Meanwhile, up top, the carburetor was removed and the FAST throttle body bolted in place with a fresh gasket between it and the intake manifold. The throttle return spring and existing throttle linkage is connected to the new throttle body. The FAST throttle body is a well-designed piece that includes four injectors, the throttle position switch, air temperature sensor, MAP sensor (manifold absolute pressure), and an idle motor, all in one very tidy package that is similar in size to the four-barrel carburetor you just removed.

Next the coolant is drained from the motor and the coolant temperature sensor is threaded into a coolant port on the intake manifold or other suitable location. Meanwhile the techs down under are plumbing in the feed and return lines for fuel. We must admit things were made easier for them here because our '52 already had a port in the tank for the return line. There are any number of ways to achieve this and FAST offers complete kits for fuel supply and return with the EZ-EFI fuel pump kit. If you are dealing with a vintage fuel tank the good people at Tanks Inc. can often supply the needed pieces for either in-tank fuel pumps, external fuel pumps, regulators, and return options. This fuel injection system required 43 psi of fuel to properly feed the injectors so engine-mounted pumps will not get it done, nor will wimpy neoprene fuel lines, and a return line is a must.

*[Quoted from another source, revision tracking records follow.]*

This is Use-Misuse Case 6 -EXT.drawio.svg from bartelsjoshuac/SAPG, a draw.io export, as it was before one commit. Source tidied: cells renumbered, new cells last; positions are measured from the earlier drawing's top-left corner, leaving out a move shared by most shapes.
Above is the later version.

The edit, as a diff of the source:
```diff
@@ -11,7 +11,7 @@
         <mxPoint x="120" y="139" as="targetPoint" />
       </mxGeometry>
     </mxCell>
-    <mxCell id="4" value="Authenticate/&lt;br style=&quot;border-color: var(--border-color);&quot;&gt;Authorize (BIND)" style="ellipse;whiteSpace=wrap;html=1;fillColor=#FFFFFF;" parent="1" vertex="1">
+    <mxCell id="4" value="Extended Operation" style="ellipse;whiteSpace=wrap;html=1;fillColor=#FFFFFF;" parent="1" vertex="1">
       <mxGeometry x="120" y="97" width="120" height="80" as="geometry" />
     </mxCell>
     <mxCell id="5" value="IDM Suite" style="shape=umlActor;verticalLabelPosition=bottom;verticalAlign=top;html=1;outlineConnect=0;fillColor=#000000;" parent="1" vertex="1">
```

The high-pressure fuel lines were routed forward to the engine bay and the connections were made to the throttle body. The FAST fuel pressure regulator will keep pressure down to 43 pounds. Wiring was routed from the fuse panel to the FAST electric fuel pump using the EZ-EFI fuel pump relay harness. This completed our fuel delivery and return line work. You can also wire the fuel pump in directly from the fuel pump relay on your main wiring system if it is so equipped, but either way a relay will be needed to handle the load.

Next the ECU is located and mounted. This unit is water tight so it can be mounted either under the hood or inside the car. When mounting the ECU, keep the cable plug pointing down to prevent any moisture from running into the plug. Also be certain to keep the ECU as far as possible from electrically "noisy" components, such as ignition boxes, coils, and distributors as these components can cause problems with the ECU.

The best location for the ECU seems to be on side of the firewall, engine side, or interior in a location where you can see the face of the unit and the LED trouble light. Remember you will be routing a communication cable for the handheld interface so keeping the ECU close to the passenger components will make routing that temporary communication cable much easier. Finally, be certain the supplied cable will reach the ECU prior to drilling any mounting holes. Our unit found a home on the passenger inner fender panel.

Before the wiring harness is plugged into the ECU all the other connections are made to the various sensors and a constant, clean 12V power source is required. It is recommended that both the positive and negative wire be connected directly to the battery. This eliminates the potential low-voltage problems that can raise havoc with electrical components. Choose the options desired during the wiring process as the ECU can handle an idle increase when the A/C is turned on, electric fan controls, and fuel pump control. Wire in the accessories you want the ECU to control. This may sound a bit complicated but it is really very straight forward with a great direction booklet and clearly labeled wires. Next is a 12V power source that is hot in both the crank and the on/run position. This is connected to the 12V switched wire in the harness, once again, simple enough.